However, the fight in Mosul saw heavy civilian-casualty as conflict monitors struggled to keep pace with the volume of U.S.-led airstrikes and the frequent use of mortars and artillery that often landed indiscriminately among the city's trapped residents.
More than 40,000 civilians were killed in the devastating battle to retake the city from IS, according to intelligence reports – a death toll far higher than previous estimates. Residents of the besieged city were not only killed by U.S.-led airstrikes and IS fighters but also by Iraqi ground forces attempting to force out militants. Amnesty International called the number of civilian deaths in the battle to oust IS from west Mosul a “catastrophe” in a report published in July 2017.
An official statistic conducted by the Iraqi Ministry of Planning does not include Nineveh Governorate because of the ‘unstable security conditions’, the ministry claims.
The Rehabilitation Centre for the Disabled, which is part of government's Department of Health in Nineveh, has registered about 1800 people suffering from mobility disability because of the war so far.
Dr Daoud, a staff member of the Rehabilitation Centre, pointed out that more than 3000 civilians were permanently injured as a result of the military operations to liberate Mosul, the majority of them were women and children who suffered from amputations and physical disability.
“The Centre has so far registered around 1800 people with mobility impairment, most of them need medical treatment, prostheses or wheelchairs, which neither the government nor the Ministry of Health has provided. In fact, the Ministry of Health has provided only 50 wheelchairs, while the Rehabilitation Centre received 500 wheelchairs from some NGOs and donors”, Dr Daoud said.
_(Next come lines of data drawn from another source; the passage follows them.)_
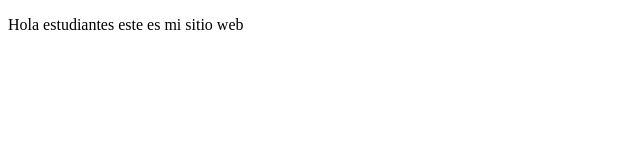
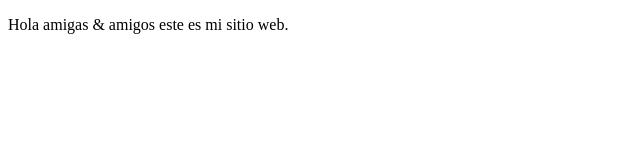
Before and after one commit to CamiloBeltranM/proyectoDemoCursoPrework, a plain HTML site: page index.html in a window 1280 px wide. Shown: the full height of the page, 0-640 px from the left. Drawn offline with Linux system fonts and the light colour scheme.

Commit message:
second commit

```diff
--- a/index.html
+++ b/index.html
@@ -8,7 +8,7 @@
 </head>
 <body>
     <p>
-        Hola estudiantes este es mi sitio web
+        Hola amigas & amigos este es mi sitio web.
     </p>
 </body>
 </html>
```
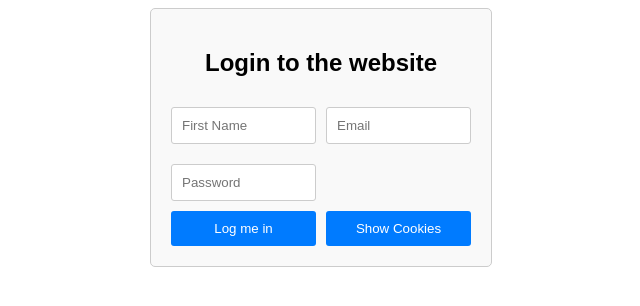
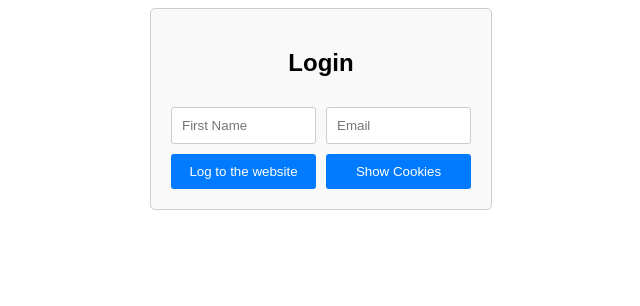
Before and after one commit to GustaveIR/alx_javascript, a website: page Cookies_local_storage/0-index.html in a window 1280 px wide. Shown: the whole page, without its empty margins (319-959 px from the left). Drawn offline with Linux system fonts and the light colour scheme.

Commit message:
Cookies_local_storage

```diff
--- a/Cookies_local_storage/0-index.html
+++ b/Cookies_local_storage/0-index.html
@@ -20,7 +20,6 @@
         text-align: center;
     }
     .login-container input[type="text"],
-    .login-container input[type="password"],
     .login-container input[type="email"] {
         width: calc(50% - 5px);
         padding: 10px;
@@ -52,15 +51,14 @@
 <body>
 
 <div class="login-container">
-    <h2>Login to the website</h2>
+    <h2>Login</h2>
     <form action="#" method="post">
         <div class="flex-container">
             <input type="text" id="firstname" name="firstname" placeholder="First Name" required>
             <input type="email" id="email" name="email" placeholder="Email" required>
         </div>
-        <input type="password" name="password" placeholder="Password" required>
         <div class="flex-container">
-            <input type="submit" value="Log me in" onclick="setCookies()">
+            <input type="submit" value="Log to the website" onclick="setCookies()">
             <button type="button" onclick="showCookies()">Show Cookies</button>
         </div>
     </form>
```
A statistic conducted by the Ministry of Labour and Social Affairs shows that the number of disabled people in Nineveh Governorate is 2757. They were registered in 2017 in order to receive social welfare benefits after having suffered different levels of disability during the battle for Mosul.
The absence of specialist programmes, organisations and charities mirrors the failure of the government to deal with the problem. A UN commissioned report two years ago stated that the Iraqi disabled community’s “potential remains so far untapped” in absence of national standards and guidelines on accessibility and universal design.